:: Supplied material

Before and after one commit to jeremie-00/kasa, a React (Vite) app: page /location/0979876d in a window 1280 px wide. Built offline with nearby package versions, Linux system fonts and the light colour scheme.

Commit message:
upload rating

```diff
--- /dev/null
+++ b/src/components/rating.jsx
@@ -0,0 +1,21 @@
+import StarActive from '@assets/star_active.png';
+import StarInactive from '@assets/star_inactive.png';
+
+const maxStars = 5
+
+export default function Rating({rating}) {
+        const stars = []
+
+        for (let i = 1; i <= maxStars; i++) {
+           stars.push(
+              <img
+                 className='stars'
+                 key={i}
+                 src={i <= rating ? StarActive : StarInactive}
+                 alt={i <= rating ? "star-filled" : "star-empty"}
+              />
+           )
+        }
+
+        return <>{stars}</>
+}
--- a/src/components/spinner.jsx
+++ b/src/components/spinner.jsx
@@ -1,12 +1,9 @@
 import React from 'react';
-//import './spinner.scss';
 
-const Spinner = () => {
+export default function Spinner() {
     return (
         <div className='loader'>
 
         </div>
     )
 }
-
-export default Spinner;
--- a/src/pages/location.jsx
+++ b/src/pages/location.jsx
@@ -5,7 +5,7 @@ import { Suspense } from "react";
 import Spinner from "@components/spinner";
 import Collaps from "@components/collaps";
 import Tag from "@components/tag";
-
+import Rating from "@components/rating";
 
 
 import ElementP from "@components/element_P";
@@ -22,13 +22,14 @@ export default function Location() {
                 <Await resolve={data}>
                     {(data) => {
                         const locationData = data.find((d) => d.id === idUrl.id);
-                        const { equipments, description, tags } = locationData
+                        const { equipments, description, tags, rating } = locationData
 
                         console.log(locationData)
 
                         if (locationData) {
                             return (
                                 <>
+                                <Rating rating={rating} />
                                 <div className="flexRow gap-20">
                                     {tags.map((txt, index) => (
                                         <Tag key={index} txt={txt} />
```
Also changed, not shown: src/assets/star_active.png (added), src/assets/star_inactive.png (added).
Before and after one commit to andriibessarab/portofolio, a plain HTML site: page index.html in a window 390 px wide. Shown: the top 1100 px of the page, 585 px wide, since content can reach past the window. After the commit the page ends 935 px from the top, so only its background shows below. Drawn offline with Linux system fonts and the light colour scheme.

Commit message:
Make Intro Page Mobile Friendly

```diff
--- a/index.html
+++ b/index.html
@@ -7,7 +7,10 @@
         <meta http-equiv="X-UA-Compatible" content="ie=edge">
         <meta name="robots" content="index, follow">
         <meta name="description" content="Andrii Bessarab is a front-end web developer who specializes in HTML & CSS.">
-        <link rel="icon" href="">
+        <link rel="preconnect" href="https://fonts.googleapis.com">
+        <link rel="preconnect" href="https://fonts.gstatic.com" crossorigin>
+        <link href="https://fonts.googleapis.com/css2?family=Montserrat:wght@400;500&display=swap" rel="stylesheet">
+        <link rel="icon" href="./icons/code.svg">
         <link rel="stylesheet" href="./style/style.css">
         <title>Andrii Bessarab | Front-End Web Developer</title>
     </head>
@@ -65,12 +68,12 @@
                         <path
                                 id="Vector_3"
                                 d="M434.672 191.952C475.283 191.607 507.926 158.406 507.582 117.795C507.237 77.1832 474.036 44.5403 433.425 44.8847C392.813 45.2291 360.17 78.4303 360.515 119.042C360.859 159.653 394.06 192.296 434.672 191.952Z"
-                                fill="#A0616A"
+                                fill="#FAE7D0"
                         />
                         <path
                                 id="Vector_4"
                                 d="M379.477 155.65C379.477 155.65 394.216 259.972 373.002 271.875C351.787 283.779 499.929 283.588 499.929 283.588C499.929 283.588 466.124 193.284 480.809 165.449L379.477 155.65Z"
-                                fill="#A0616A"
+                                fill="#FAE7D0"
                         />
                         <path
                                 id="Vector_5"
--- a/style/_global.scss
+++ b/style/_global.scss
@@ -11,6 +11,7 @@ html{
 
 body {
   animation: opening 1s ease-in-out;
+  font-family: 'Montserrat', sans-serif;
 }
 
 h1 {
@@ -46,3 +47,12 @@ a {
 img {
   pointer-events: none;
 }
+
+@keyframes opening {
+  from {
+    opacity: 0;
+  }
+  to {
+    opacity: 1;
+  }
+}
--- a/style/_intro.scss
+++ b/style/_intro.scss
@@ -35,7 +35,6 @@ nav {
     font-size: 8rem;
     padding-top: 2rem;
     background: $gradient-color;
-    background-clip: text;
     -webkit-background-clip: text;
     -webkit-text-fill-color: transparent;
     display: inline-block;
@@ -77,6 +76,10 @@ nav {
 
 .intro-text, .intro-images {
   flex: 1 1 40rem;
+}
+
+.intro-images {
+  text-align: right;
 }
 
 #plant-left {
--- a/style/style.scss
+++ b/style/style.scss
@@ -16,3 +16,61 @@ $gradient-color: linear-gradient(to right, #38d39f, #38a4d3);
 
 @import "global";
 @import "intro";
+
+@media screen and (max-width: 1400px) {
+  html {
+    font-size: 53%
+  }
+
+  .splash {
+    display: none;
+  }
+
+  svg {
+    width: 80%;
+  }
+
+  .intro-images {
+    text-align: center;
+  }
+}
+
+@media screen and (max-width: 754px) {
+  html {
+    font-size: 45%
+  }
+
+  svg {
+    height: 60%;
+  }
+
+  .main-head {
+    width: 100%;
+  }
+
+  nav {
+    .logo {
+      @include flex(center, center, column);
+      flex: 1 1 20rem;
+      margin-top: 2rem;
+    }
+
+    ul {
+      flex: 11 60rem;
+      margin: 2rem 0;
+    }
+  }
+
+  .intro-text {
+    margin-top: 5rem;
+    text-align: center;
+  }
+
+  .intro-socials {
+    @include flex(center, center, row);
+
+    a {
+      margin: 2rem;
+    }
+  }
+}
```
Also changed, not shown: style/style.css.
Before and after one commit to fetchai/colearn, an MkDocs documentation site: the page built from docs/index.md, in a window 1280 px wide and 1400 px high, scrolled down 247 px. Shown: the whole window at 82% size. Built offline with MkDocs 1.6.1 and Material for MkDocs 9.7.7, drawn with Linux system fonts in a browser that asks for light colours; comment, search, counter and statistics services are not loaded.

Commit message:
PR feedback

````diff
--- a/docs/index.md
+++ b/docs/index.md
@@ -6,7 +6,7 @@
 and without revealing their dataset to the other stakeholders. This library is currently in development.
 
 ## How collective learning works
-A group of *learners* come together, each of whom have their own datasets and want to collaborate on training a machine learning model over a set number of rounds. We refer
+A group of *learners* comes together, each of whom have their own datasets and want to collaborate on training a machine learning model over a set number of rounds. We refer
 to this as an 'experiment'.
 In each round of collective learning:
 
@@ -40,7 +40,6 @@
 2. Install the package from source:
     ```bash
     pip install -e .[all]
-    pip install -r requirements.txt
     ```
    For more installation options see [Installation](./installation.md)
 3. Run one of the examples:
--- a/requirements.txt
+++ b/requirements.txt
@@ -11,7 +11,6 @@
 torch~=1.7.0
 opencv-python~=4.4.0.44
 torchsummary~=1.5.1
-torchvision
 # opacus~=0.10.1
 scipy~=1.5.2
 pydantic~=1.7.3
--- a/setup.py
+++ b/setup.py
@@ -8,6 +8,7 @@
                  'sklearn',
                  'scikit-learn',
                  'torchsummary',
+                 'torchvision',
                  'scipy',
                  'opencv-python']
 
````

::::

#### Directions for this task:
Look through the entries and copy every line in which the string "content" appears.

#### Answer space:
Before and after one commit to andriibessarab/portofolio, a plain HTML site: page index.html in a window 390 px wide. Shown: the top 1100 px of the page, 585 px wide, since content can reach past the window. After the commit the page ends 935 px from the top, so only its background shows below. Drawn offline with Linux system fonts and the light colour scheme.
         <meta http-equiv="X-UA-Compatible" content="ie=edge">
         <meta name="robots" content="index, follow">
         <meta name="description" content="Andrii Bessarab is a front-end web developer who specializes in HTML & CSS.">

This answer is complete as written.